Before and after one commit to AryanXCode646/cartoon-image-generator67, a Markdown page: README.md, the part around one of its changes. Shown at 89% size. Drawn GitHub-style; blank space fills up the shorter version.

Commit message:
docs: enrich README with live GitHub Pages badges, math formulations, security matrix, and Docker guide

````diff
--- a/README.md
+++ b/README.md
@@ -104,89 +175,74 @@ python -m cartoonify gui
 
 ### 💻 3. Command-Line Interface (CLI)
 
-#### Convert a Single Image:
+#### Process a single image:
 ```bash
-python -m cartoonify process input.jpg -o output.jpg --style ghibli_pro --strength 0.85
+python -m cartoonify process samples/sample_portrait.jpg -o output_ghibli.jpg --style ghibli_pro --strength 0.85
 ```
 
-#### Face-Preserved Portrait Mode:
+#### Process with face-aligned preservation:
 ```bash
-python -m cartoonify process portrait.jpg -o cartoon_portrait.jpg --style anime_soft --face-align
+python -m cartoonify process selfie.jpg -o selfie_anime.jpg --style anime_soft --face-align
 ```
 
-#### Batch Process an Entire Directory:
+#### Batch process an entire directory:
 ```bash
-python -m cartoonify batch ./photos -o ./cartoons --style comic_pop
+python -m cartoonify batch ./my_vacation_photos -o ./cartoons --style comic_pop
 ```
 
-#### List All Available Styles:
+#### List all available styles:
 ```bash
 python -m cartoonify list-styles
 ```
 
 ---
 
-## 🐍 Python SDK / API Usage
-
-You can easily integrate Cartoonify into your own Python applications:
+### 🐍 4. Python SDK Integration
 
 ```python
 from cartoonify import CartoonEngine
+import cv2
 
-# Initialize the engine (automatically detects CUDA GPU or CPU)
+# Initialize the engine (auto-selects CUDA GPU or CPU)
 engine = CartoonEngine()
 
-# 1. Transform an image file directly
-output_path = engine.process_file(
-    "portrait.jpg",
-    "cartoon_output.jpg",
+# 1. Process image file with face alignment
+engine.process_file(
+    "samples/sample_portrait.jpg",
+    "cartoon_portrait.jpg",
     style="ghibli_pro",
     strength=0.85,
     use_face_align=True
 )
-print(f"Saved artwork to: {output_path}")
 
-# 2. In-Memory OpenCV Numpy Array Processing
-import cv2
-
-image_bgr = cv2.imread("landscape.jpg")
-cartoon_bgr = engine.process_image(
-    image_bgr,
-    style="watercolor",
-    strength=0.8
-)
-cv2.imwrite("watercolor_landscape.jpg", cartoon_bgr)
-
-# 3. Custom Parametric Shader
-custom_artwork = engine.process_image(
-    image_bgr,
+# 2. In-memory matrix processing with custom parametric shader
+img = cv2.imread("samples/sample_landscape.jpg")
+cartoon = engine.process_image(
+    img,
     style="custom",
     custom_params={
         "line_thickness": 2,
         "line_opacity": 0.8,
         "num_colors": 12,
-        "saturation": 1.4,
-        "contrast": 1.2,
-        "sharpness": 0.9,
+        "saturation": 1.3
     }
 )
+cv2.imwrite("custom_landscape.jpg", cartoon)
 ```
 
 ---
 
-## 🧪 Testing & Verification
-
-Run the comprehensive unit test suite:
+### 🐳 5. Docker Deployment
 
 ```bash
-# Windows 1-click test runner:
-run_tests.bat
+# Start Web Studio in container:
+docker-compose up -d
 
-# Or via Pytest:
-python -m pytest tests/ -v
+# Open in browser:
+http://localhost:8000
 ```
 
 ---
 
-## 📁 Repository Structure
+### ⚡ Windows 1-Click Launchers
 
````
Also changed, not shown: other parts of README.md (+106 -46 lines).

→ **Work task**:
Could every entry be given again exactly, with no line skipped?

→ **Problem solution**:
Before and after one commit to AryanXCode646/cartoon-image-generator67, a Markdown page: README.md, the part around one of its changes. Shown at 89% size. Drawn GitHub-style; blank space fills up the shorter version.

Commit message:
docs: enrich README with live GitHub Pages badges, math formulations, security matrix, and Docker guide

````diff
--- a/README.md
+++ b/README.md
@@ -104,89 +175,74 @@ python -m cartoonify gui
 
 ### 💻 3. Command-Line Interface (CLI)
 
-#### Convert a Single Image:
+#### Process a single image:
 ```bash
-python -m cartoonify process input.jpg -o output.jpg --style ghibli_pro --strength 0.85
+python -m cartoonify process samples/sample_portrait.jpg -o output_ghibli.jpg --style ghibli_pro --strength 0.85
 ```
 
-#### Face-Preserved Portrait Mode:
+#### Process with face-aligned preservation:
 ```bash
-python -m cartoonify process portrait.jpg -o cartoon_portrait.jpg --style anime_soft --face-align
+python -m cartoonify process selfie.jpg -o selfie_anime.jpg --style anime_soft --face-align
 ```
 
-#### Batch Process an Entire Directory:
+#### Batch process an entire directory:
 ```bash
-python -m cartoonify batch ./photos -o ./cartoons --style comic_pop
+python -m cartoonify batch ./my_vacation_photos -o ./cartoons --style comic_pop
 ```
 
-#### List All Available Styles:
+#### List all available styles:
 ```bash
 python -m cartoonify list-styles
 ```
 
 ---
 
-## 🐍 Python SDK / API Usage
-
-You can easily integrate Cartoonify into your own Python applications:
+### 🐍 4. Python SDK Integration
 
 ```python
 from cartoonify import CartoonEngine
+import cv2
 
-# Initialize the engine (automatically detects CUDA GPU or CPU)
+# Initialize the engine (auto-selects CUDA GPU or CPU)
 engine = CartoonEngine()
 
-# 1. Transform an image file directly
-output_path = engine.process_file(
-    "portrait.jpg",
-    "cartoon_output.jpg",
+# 1. Process image file with face alignment
+engine.process_file(
+    "samples/sample_portrait.jpg",
+    "cartoon_portrait.jpg",
     style="ghibli_pro",
     strength=0.85,
     use_face_align=True
 )
-print(f"Saved artwork to: {output_path}")
 
-# 2. In-Memory OpenCV Numpy Array Processing
-import cv2
-
-image_bgr = cv2.imread("landscape.jpg")
-cartoon_bgr = engine.process_image(
-    image_bgr,
-    style="watercolor",
-    strength=0.8
-)
-cv2.imwrite("watercolor_landscape.jpg", cartoon_bgr)
-
-# 3. Custom Parametric Shader
-custom_artwork = engine.process_image(
-    image_bgr,
+# 2. In-memory matrix processing with custom parametric shader
+img = cv2.imread("samples/sample_landscape.jpg")
+cartoon = engine.process_image(
+    img,
     style="custom",
     custom_params={
         "line_thickness": 2,
         "line_opacity": 0.8,
         "num_colors": 12,
-        "saturation": 1.4,
-        "contrast": 1.2,
-        "sharpness": 0.9,
+        "saturation": 1.3
     }
 )
+cv2.imwrite("custom_landscape.jpg", cartoon)
 ```
 
 ---
 
-## 🧪 Testing & Verification
-
-Run the comprehensive unit test suite:
+### 🐳 5. Docker Deployment
 
 ```bash
-# Windows 1-click test runner:
-run_tests.bat
+# Start Web Studio in container:
+docker-compose up -d
 
-# Or via Pytest:
-python -m pytest tests/ -v
+# Open in browser:
+http://localhost:8000
 ```
 
 ---
 
-## 📁 Repository Structure
+### ⚡ Windows 1-Click Launchers
 
````
Also changed, not shown: other parts of README.md (+106 -46 lines).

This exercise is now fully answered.